Right now my 1962 MGB is semi-completed and the shop lost half my parts. This was the second time I attempted to get the classic car finished.
The first time cost me more money than the second time. The first time I was simply ripped off. I did receive some decent benefit from the second restoration, but as I mentioned, now I'm hunting for original parts and have buckets full of nuts and bolts.
What did I learn after two mishaps? Got to get a contract in writing. And if the shop owner has a contract, you better have an attorney review it for you. I've seen restoration contracts that are drafted far too favorably for the service provider.
What to think about before you call my office:
1. What exactly do you want to have done to your classic automobile?
2. What happens if unforeseen issues occur, such as rust in the rocker panels?
3. How much will each portion of the project cost?
4. When do you pay? If you pay as work as performed, make sure there are particular jobs that have to be accomplished and approved before payment.
5. Establish timelines for projects to be accomplished. Including penalties and incentives if completed late or early.
6. What happens if the project hits an impasse? What is your exit strategy? Will they put the car back on the road.
7. Establish that a third party may review the work and deem the work satisfactory or not.
8. Will the contract price include parts or are you paying for parts above and beyond the contract? If you pay, make sure the shop provides you a list of parts you anticipate to have to purchase. Expect to buy extra parts as the project proceeds.
In addition, take plenty of photographs before the project goes into the shop, both inside and outside of the car.
Visit the shop on a regular basis. Take photographs of the progress.
Even with these protections, anticipate that the project will cost more than anticipated. It always does.
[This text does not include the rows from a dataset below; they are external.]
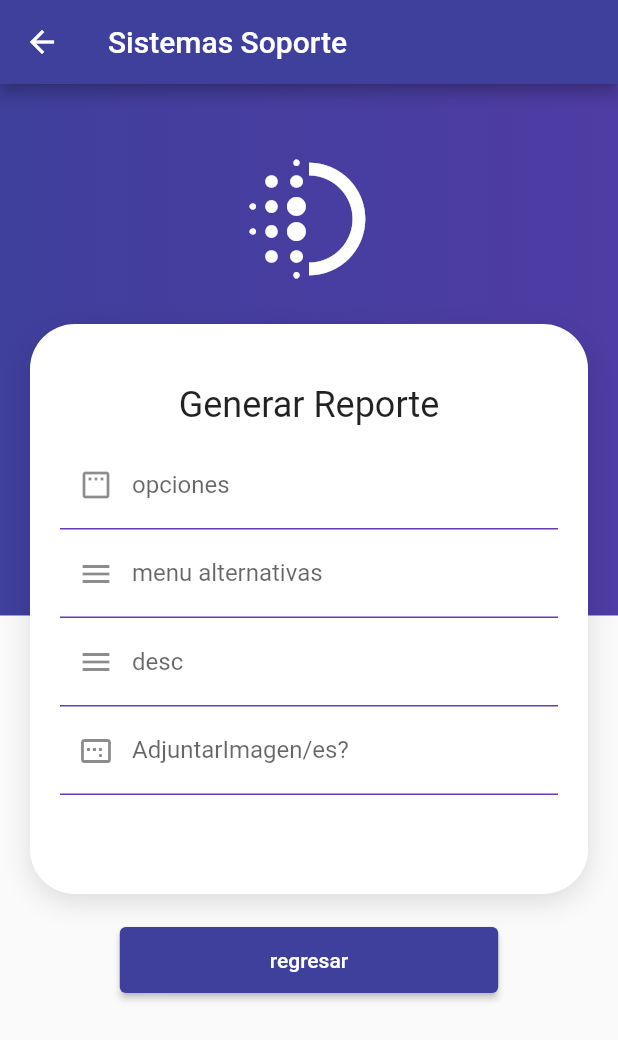
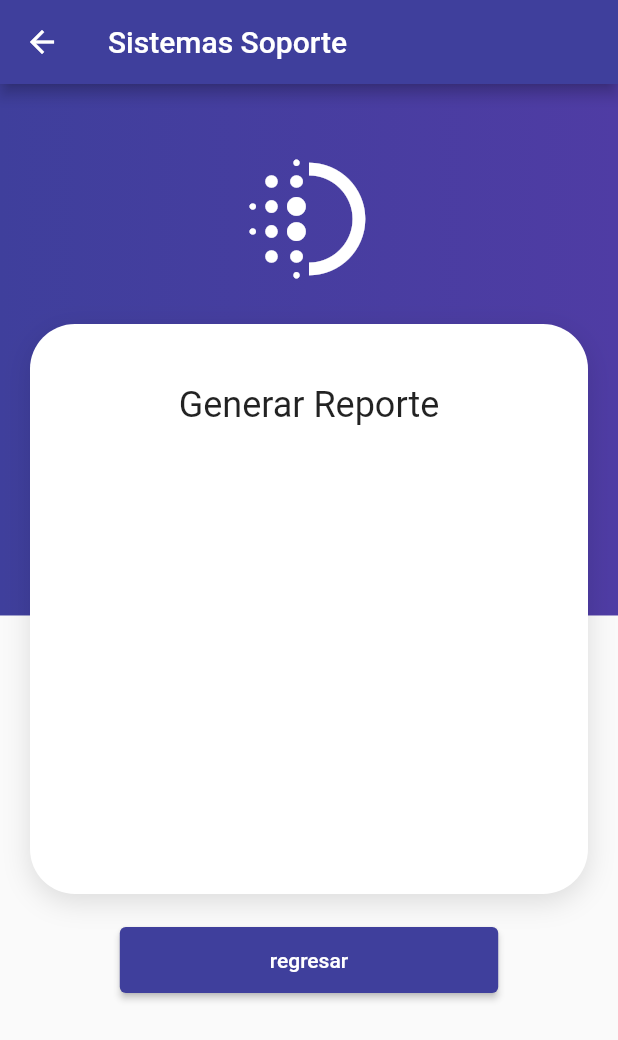
Before and after one commit to ErickSan0/combu_app, a Flutter app: the screen it shows after launch, after a tap on "Acceder", on a phone screen of 412 x 824 dp. Shown: the top 1040 px of the screen. Run offline on Flutter 3.47's test engine with Material 2 defaults, Android fonts, the phone set to English and light mode, and no system bars.

Commit message:
cambios en principal

```diff
--- a/lib/pantallas/login.dart
+++ b/lib/pantallas/login.dart
@@ -6,7 +6,7 @@ class Plogin extends StatefulWidget {
   const Plogin({Key? key}) : super(key: key);
 
   @override
-  _PloginState createState() => _PloginState();
+  State<Plogin> createState() => _PloginState();
 }
 
 class _PloginState extends State<Plogin> {
--- a/lib/pantallas/principal.dart
+++ b/lib/pantallas/principal.dart
@@ -1,5 +1,4 @@
 import 'package:combu_soporte/pantallas/login.dart';
-import 'package:combu_soporte/widgets/input_decorations.dart';
 import 'package:flutter/material.dart';
 
 //clase principal paginaPrincipal
@@ -68,41 +67,6 @@ class _PPrincipalState extends State<Pprincipal> {
               Text('Generar Reporte',
                   style: Theme.of(context).textTheme.headlineSmall),
               const SizedBox(height: 10),
-              //si no jala cambiar a container
-              Form(
-                  child: Column(
-                children: [
-                  TextFormField(
-                    autocorrect: false,
-                    decoration: Inputdecorations.inputdecoration(
-                      hintext: 'texto1',
-                      labeltext: 'opciones',
-                      icons: const Icon(Icons.padding_outlined),
-                    ),
-                  ),
-                  TextFormField(
-                    autocorrect: false,
-                    decoration: Inputdecorations.inputdecoration(
-                        hintext: 'texto2',
-                        labeltext: 'menu alternativas',
-                        icons: const Icon(Icons.menu_outlined)),
-                  ),
-                  TextFormField(
-                    autocorrect: false,
-                    decoration: Inputdecorations.inputdecoration(
-                        hintext: 'texto2',
-                        labeltext: 'desc',
-                        icons: const Icon(Icons.menu_outlined)),
-                  ),
-                  TextFormField(
-                    autocorrect: false,
-                    decoration: Inputdecorations.inputdecoration(
-                        hintext: 'texto3',
-                        labeltext: 'AdjuntarImagen/es?',
-                        icons: const Icon(Icons.image_aspect_ratio)),
-                  )
-                ],
-              ))
             ],
           ),
         ),
```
Call Kirk Sanders at Sanders Law Firm, PLLC to protect your interests and your cars. I've owned MGBs, an MGA, Triumphs (TR6 & Spitfire), BMW 2002 tii and I'm a member of a local Car club, Corsa Rossa. 336-724-4707. Car Clubs are good sources for hearing about other folks restoration war stories before you jump in.